▸ YOUR TASK: What lines of the data hold the string "README"? Copy them all.

▸ RECORD EXTRACTS:
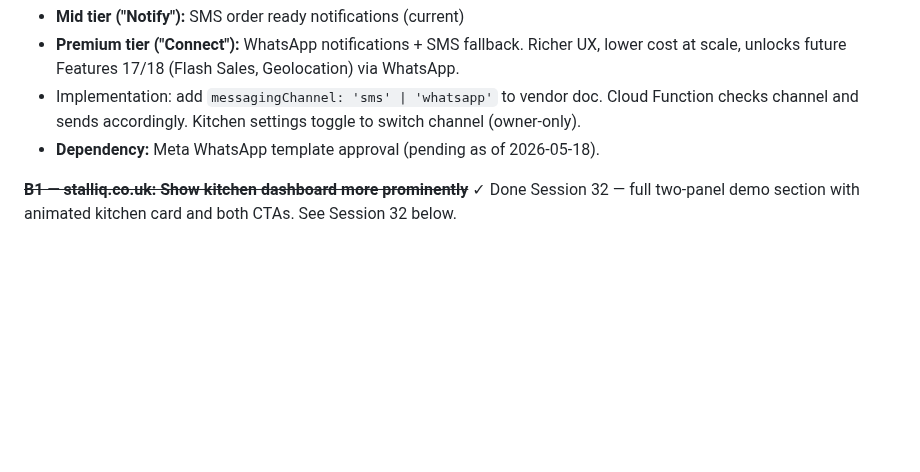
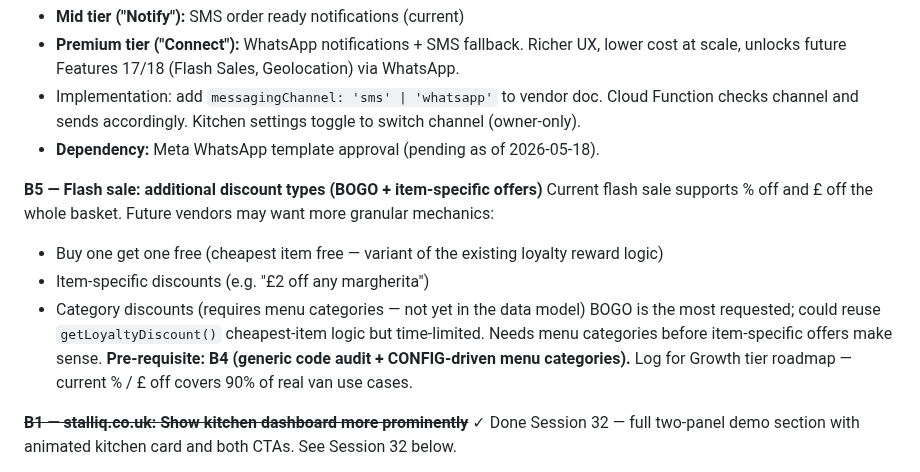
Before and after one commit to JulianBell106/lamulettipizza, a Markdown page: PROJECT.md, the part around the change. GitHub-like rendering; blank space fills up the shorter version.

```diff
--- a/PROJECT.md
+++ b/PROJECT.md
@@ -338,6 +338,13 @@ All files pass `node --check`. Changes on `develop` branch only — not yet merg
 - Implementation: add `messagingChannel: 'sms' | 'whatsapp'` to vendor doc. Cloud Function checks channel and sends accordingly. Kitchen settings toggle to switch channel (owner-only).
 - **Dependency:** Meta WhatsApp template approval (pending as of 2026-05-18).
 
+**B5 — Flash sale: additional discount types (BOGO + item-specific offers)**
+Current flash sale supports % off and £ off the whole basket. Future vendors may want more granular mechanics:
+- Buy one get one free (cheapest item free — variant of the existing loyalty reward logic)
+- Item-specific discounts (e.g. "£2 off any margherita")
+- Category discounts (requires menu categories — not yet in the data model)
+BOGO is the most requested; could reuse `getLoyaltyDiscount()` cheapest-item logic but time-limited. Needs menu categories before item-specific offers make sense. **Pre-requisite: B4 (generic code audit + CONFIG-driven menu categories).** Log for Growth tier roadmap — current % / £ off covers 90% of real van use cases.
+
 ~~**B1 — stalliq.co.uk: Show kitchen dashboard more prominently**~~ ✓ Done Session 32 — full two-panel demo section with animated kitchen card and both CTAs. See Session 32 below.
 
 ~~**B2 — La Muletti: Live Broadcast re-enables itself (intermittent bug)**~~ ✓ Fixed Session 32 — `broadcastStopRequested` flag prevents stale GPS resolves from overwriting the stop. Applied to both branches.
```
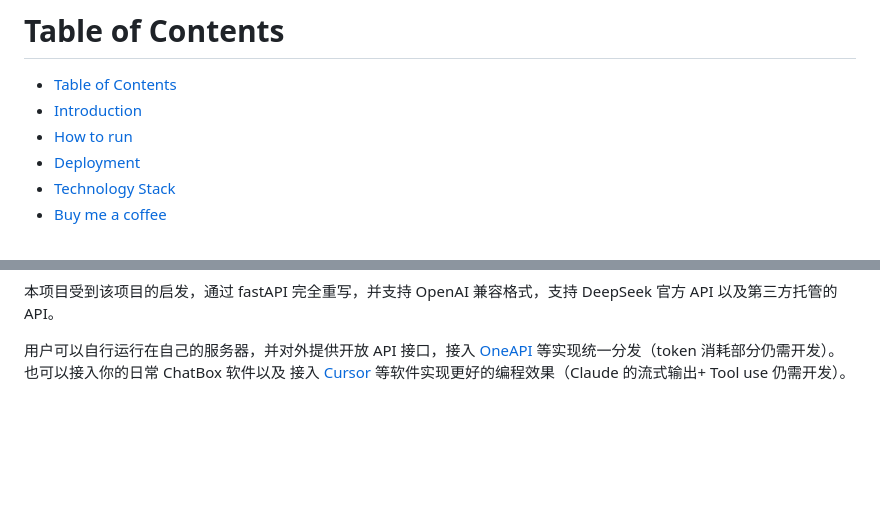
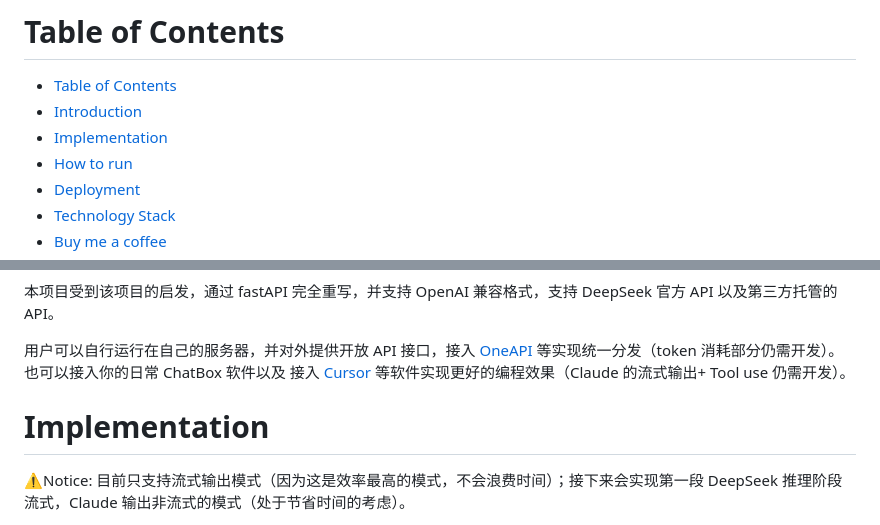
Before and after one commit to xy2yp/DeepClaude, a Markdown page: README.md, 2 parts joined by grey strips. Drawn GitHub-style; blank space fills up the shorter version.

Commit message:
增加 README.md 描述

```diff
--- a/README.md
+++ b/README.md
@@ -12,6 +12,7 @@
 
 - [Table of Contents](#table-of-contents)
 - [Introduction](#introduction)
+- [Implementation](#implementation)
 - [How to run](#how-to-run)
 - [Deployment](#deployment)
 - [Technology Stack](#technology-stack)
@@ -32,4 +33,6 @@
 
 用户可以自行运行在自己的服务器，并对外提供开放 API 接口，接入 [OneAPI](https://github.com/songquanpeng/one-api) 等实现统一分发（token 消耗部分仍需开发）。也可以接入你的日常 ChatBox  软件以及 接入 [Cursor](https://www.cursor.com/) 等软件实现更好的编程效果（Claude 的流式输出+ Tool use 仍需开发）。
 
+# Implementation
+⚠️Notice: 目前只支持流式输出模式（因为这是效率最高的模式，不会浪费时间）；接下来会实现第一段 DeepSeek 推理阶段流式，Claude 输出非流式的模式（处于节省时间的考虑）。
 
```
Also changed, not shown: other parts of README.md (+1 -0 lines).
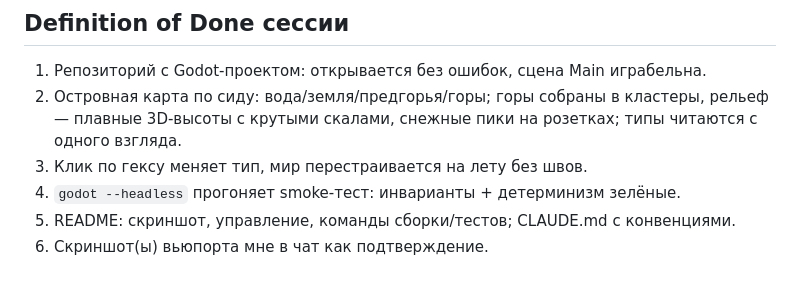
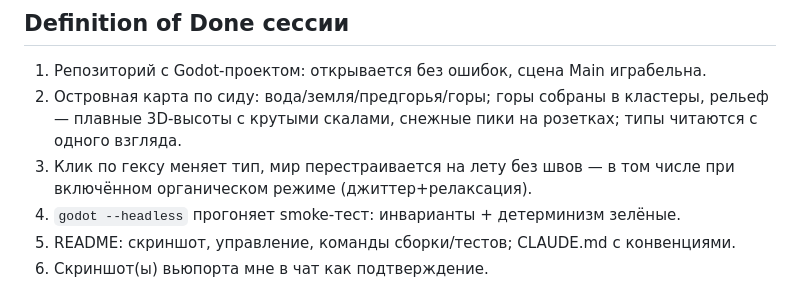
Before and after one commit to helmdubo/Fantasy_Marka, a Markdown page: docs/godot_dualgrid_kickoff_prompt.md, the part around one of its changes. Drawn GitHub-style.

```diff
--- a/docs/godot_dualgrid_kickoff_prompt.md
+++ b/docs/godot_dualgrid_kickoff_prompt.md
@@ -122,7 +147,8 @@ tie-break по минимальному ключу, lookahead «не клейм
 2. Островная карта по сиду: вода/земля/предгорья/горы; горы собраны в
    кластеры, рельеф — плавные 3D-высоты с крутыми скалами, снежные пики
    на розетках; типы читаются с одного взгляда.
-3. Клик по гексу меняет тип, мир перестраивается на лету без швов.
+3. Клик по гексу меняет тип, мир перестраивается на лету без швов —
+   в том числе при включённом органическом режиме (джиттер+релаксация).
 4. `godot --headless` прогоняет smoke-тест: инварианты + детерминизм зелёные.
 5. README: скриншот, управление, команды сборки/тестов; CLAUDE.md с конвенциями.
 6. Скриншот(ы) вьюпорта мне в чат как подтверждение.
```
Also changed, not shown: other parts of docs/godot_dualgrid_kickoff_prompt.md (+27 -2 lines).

▸ EXERCISE SOLUTION:
Before and after one commit to xy2yp/DeepClaude, a Markdown page: README.md, 2 parts joined by grey strips. Drawn GitHub-style; blank space fills up the shorter version.
增加 README.md 描述
--- a/README.md
+++ b/README.md
Also changed, not shown: other parts of README.md (+1 -0 lines).
 5. README: скриншот, управление, команды сборки/тестов; CLAUDE.md с конвенциями.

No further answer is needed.